Task requirements:
Filter this material down to the lines that hold "dtype", copying each one.

Records to process:
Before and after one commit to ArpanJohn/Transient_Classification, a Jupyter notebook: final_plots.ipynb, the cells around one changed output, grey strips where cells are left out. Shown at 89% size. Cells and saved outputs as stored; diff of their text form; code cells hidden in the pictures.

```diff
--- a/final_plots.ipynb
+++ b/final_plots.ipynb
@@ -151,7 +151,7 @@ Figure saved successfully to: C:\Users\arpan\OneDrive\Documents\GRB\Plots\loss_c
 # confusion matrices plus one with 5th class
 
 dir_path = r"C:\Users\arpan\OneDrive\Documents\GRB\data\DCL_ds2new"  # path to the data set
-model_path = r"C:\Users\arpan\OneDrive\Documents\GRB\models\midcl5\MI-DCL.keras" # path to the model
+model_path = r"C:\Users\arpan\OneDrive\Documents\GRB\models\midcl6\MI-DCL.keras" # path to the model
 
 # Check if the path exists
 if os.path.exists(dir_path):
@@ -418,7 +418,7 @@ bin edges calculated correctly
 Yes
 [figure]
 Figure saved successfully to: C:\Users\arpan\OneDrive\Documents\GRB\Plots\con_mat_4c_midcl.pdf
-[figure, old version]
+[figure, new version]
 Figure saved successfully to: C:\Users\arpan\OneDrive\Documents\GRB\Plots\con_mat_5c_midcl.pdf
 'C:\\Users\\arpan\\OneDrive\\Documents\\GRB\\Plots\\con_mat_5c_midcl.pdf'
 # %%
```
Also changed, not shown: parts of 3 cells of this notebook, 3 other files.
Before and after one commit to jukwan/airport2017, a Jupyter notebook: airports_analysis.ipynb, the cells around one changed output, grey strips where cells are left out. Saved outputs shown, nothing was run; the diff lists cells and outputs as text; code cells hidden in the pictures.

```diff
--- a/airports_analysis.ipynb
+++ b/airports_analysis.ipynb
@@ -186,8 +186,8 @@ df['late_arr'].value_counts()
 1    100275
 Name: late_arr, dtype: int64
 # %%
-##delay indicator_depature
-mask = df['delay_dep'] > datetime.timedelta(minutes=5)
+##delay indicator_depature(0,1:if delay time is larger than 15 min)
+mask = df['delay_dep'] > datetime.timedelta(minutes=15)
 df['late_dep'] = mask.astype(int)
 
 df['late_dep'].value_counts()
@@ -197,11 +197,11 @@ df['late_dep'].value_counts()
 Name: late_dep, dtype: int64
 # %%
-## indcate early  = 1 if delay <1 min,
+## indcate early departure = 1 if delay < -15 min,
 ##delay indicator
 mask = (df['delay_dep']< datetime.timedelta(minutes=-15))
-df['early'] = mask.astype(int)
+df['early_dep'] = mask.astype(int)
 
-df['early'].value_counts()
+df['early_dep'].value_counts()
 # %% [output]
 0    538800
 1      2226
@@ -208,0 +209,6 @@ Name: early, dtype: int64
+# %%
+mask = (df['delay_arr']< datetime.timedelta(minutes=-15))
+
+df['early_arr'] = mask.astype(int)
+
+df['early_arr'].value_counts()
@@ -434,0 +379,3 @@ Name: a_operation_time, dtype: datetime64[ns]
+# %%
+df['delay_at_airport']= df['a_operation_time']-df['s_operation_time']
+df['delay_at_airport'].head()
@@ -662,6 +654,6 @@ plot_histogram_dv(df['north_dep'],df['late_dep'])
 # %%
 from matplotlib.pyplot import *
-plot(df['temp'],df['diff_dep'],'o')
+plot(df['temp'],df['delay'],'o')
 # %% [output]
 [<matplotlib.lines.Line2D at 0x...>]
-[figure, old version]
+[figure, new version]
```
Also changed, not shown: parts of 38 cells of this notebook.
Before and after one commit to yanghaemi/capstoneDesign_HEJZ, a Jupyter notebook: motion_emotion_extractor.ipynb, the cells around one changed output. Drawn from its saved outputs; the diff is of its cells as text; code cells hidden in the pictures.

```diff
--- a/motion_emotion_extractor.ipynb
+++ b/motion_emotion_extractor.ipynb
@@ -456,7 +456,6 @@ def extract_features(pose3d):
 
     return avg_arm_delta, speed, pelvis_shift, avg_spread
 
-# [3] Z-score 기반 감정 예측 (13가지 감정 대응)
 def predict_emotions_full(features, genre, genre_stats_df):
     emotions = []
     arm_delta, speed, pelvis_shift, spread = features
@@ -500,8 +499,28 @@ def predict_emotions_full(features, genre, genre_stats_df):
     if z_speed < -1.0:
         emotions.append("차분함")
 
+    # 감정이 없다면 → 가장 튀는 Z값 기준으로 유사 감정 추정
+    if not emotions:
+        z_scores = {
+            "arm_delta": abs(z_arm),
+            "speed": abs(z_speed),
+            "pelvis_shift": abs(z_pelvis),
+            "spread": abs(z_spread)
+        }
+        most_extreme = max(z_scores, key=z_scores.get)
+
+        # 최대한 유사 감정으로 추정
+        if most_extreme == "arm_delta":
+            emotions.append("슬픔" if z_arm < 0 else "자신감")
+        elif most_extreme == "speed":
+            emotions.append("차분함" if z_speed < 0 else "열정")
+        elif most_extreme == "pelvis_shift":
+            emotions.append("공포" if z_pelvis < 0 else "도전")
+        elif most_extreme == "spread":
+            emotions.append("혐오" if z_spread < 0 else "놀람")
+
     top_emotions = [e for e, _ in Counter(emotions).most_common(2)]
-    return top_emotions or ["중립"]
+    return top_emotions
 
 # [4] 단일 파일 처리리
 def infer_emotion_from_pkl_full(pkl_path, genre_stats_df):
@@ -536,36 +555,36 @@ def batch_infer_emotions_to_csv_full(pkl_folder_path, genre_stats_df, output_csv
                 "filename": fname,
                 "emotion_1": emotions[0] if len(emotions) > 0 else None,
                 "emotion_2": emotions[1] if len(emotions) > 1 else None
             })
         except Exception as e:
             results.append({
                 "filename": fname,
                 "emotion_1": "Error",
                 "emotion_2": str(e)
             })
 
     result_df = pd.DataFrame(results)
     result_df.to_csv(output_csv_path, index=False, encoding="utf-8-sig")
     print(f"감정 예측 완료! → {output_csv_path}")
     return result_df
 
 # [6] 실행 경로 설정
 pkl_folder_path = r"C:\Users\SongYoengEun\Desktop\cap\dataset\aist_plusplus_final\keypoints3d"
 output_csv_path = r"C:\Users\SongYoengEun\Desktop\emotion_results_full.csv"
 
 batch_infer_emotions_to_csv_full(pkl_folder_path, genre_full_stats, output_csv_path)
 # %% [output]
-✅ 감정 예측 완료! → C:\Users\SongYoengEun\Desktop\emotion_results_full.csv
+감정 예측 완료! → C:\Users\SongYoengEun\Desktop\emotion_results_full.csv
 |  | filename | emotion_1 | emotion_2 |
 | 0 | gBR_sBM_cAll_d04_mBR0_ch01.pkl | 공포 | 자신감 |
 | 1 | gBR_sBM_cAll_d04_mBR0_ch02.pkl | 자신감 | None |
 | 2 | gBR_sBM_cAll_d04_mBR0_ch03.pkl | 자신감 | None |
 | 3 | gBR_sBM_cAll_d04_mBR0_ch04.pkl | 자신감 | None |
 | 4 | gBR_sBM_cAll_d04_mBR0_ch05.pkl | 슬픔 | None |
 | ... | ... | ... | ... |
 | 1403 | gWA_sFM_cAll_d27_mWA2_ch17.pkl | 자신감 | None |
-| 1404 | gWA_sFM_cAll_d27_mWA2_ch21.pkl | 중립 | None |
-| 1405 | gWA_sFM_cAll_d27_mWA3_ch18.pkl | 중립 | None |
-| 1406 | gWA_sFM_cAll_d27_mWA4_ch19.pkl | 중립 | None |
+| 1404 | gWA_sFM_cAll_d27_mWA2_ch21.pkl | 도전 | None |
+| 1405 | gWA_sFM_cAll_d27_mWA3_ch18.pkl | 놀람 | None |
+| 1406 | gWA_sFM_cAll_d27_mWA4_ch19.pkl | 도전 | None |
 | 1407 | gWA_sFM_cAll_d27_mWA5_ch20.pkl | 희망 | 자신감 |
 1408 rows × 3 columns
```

Solution for this problem:
 Name: late_arr, dtype: int64
 Name: late_dep, dtype: int64
@@ -208,0 +209,6 @@ Name: early, dtype: int64
@@ -434,0 +379,3 @@ Name: a_operation_time, dtype: datetime64[ns]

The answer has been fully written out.